-- Reference the OSVVM Utility Library library OSVVM ; context OSVVM.OsvvmContext ; architecture Random_1 of TestCtrl is signal RxCov : CoverageIDType ; -- coverage object use work.ScoreboardPkg_uart.all ; signal SB : work.Scoreboardpkg_uart.ScoreboardIDType; signal TestDone : integer_barrier ; . . . begin ControlProc : process begin SetAlertLogName("TbUart_Random_1"); SB <= NewID("SB") ; . . . WaitForBarrier(TestDone, 5 ms) ; . . . -- Generate Reports with EndOfTestReports (replaces ReportAlerts) EndOfTestReports ; -- Create reports - including functional coverage std.env.stop(GetAlertCount) ; end process ControlProc ; TxProc : process variable RV : RandomPType; begin for I in 1 to 10000 loop case RV.DistInt((. . .)) is . . . end case ; Push(SB, (TxD, ErrorMode)); Send(TRec, TxD, ErrorMode); end loop ; WaitForBarrier(TestDone) ; wait ; end process TxProc ; RxProc : process . . . begin RxCov <= NewID("RxCov") ; -- Get a Coverage ID wait for 0 ns ; -- Define the functional coverage model AddItemBinNames(RxCov, "MODE") ; AddBins(RxCov, "NORMAL", GenBin(1) ) ; -- Normal AddBins(RxCov, "PARITY", GenBin(3) ) ; -- Parity Error AddBins(RxCov, "STOP ", GenBin(5) ) ; -- Stop Error AddBins(RxCov, "PARITY_STOP", GenBin(7) ) ; -- Parity + Stop AddBins(RxCov, "BREAK", GenBin(9, 15, 1) ) ; -- Break for I in 1 to 10000 loop Get(RRec, RxD, RxErrorMode); Check(SB, (RxD, RxErrorMode)); ICover(RxCov, RxErrorMode) ; -- Collect functional coverage end loop ; WaitForBarrier(TestDone) ; wait ; end process RxProc ;
Run Your Test with OSVVM’s Scripts
The VHDL code above will generate a coverage report in YAML format. The conversion to HTML is handled in the OSVVM scripts when the “simulate” API command finishes.
You don’t need a complicated script. For a simple test, where the design named is Dut, the testbench is TbDut, and both are in a file of the form “name”.vhd, then we can run the testbench with the following script.
# File name: TbDut.pro
If we run this test with using “build Dut.pro”, Dut and TbDut will be compiled into the library named default. After the build completes, the functional coverage report will be in the bottom portion of the file ./reports/Default/TbDut.html. A link to the functional coverage report will be in the Build Summary Report.
You can get OSVVM by either downloading from osvvm.org or cloning the repository using git:
git clone --recursive https://github.com/osvvm/OsvvmLibraries
More About OSVVM Scripting
For more about OSVVM Scripting see The OSVVM Script User Guide. This guide includes detailed directions on how to compile the OSVVM sources and run the OSVVM regression suite. It also includes details on running test cases in more sophisticated environments than discussed here.

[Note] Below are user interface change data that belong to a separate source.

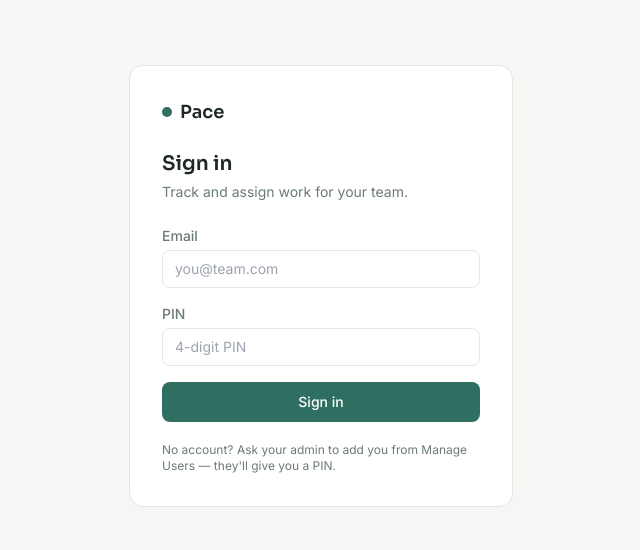
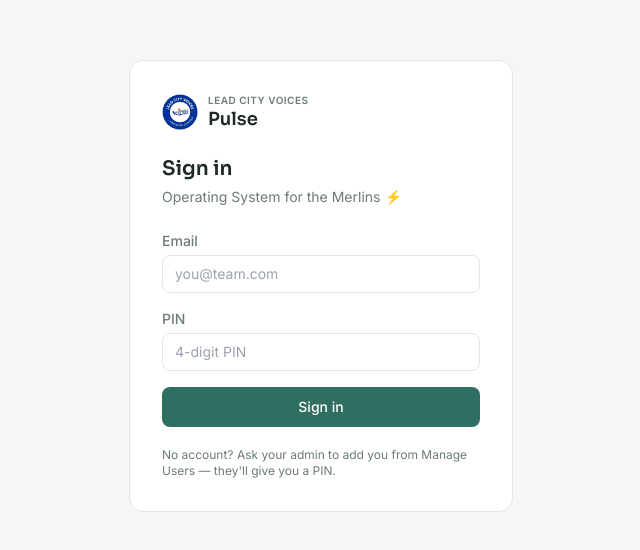
Before and after one commit to Artificious-Techie-007/gh-repo-view---web, a React (Vite) app: page /login in a window 1280 px wide. Shown: the part 114-664 px from the top of the page, without its empty margins (319-959 px from the left). Built offline with nearby package versions, Linux system fonts and the light colour scheme.

Commit message:
Rebrand to Pulse with Lead City Voices logo

```diff
--- a/src/components/Sidebar.jsx
+++ b/src/components/Sidebar.jsx
@@ -2,6 +2,7 @@ import { useState } from 'react'
 import { NavLink } from 'react-router-dom'
 import { useAuth } from '../context/AuthContext'
 import { ROLES } from '../utils/constants'
+import logo from '../assets/logo.png'
 
 const LINK_BASE =
   'flex items-center gap-3 rounded-lg px-3 py-2.5 text-sm font-medium transition-colors'
@@ -18,6 +19,18 @@ export default function Sidebar() {
   ]
 
   const visibleLinks = links.filter((l) => !l.roles || l.roles.includes(user?.role))
+
+  const brandBlock = (
+    <div className="flex items-center gap-2.5">
+      <img src={logo} alt="Lead City Voices" className="h-9 w-9 flex-shrink-0" />
+      <div className="min-w-0">
+        <p className="truncate text-[10px] font-semibold uppercase tracking-wider text-muted">
+          Lead City Voices
+        </p>
+        <p className="font-display text-lg font-semibold leading-tight tracking-tight">Pulse</p>
+      </div>
+    </div>
+  )
 
   const navLinks = (
     <nav className="flex-1 space-y-1 px-3">
@@ -43,11 +56,12 @@ export default function Sidebar() {
   return (
     <>
       {/* Slim bar, mobile only. Stays in normal document flow so the dashboard
-          sits directly below it — never below the full menu. */}
+          sits directly below it — never below the full menu. Kept compact:
+          no tagline here, just enough to identify the app and open the menu. */}
       <div className="flex items-center justify-between border-b border-border bg-card px-4 py-3 md:hidden">
         <div className="flex items-center gap-2">
-          <div className="h-2.5 w-2.5 rounded-full bg-accent" />
-          <span className="font-display text-lg font-semibold tracking-tight">Pace</span>
+          <img src={logo} alt="Lead City Voices" className="h-7 w-7" />
+          <span className="font-display text-lg font-semibold tracking-tight">Pulse</span>
         </div>
         <button
           onClick={() => setOpen(true)}
@@ -73,11 +87,9 @@ export default function Sidebar() {
           open ? 'translate-x-0' : '-translate-x-full'
         }`}
       >
-        <div className="flex items-center justify-between px-6 py-6">
-          <div className="flex items-center gap-2">
-            <div className="h-2.5 w-2.5 rounded-full bg-accent" />
-            <span className="font-display text-lg font-semibold tracking-tight">Pace</span>
-          </div>
+        <div className="px-6 py-6">
+          <div className="flex items-center justify-between">
+            {brandBlock}
             <button
               onClick={() => setOpen(false)}
               aria-label="Close menu"
@@ -85,6 +97,8 @@ export default function Sidebar() {
             >
               ✕
             </button>
+          </div>
+          <p className="mt-3 text-xs text-muted">Operating System for the Merlins ⚡</p>
         </div>
 
         {navLinks}
--- a/src/pages/Login.jsx
+++ b/src/pages/Login.jsx
@@ -1,6 +1,7 @@
 import { useState } from 'react'
 import { useNavigate } from 'react-router-dom'
 import { useAuth } from '../context/AuthContext'
+import logo from '../assets/logo.png'
 
 export default function Login() {
   const { login } = useAuth()
@@ -27,12 +28,17 @@ export default function Login() {
   return (
     <div className="flex min-h-screen items-center justify-center bg-surface px-4">
       <div className="w-full max-w-sm rounded-xl border border-border bg-card p-8">
-        <div className="mb-6 flex items-center gap-2">
-          <div className="h-2.5 w-2.5 rounded-full bg-accent" />
-          <span className="font-display text-lg font-semibold">Pace</span>
+        <div className="mb-6 flex items-center gap-2.5">
+          <img src={logo} alt="Lead City Voices" className="h-9 w-9" />
+          <div>
+            <p className="text-[10px] font-semibold uppercase tracking-wider text-muted">
+              Lead City Voices
+            </p>
+            <p className="font-display text-lg font-semibold leading-tight">Pulse</p>
+          </div>
         </div>
         <h1 className="font-display text-xl font-semibold">Sign in</h1>
-        <p className="mt-1 text-sm text-muted">Track and assign work for your team.</p>
+        <p className="mt-1 text-sm text-muted">Operating System for the Merlins ⚡</p>
 
         <form onSubmit={handleSubmit} className="mt-6 space-y-4">
           <div>
```
Also changed, not shown: src/assets/logo.png (added). Lines whose indentation alone changed are shown as unchanged.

More About OSVVM
A great place to start learning OSVVM is to start with the README.md that is displayed at the bottom of the OSVVM Documentation Repository page.
If you are ready for the next step in learning OSVVM, you might consider taking SynthWorks’ “Advanced VHDL Testbenches and Verification – OSVVM Boot Camp“. For class dates see our class schedule.
Time and time again, the Wilson Verification Survey has shown that VHDL is the preferred FPGA design and verification language.
SynthWorks believes that VHDL is the right way to do both design and verification. We have invested 1000’s of hours in participating in the VHDL standards to make sure we have the next set of features we need for design and verification. We have also invested 1000’s of hours into OSVVM to make sure VHDL has simple, powerful, and effective verification libraries.
At this point, we are really good at VHDL and I think you will see this reflected in OSVVM.
With the 2021.10 reporting, OSVVM has moved forward to match the SystemVerilog Functional Coverage reporting capability.
OSVVM has been a leading VHDL Verification Methodology for some time and just continues to get better. With the advances in reporting (in 2021.10), the advances in verification data structures (2021.06 and 2021.07), and simulator support (2021.05 and 2021.09), OSVVM remains the obvious choice for the VHDL verification community.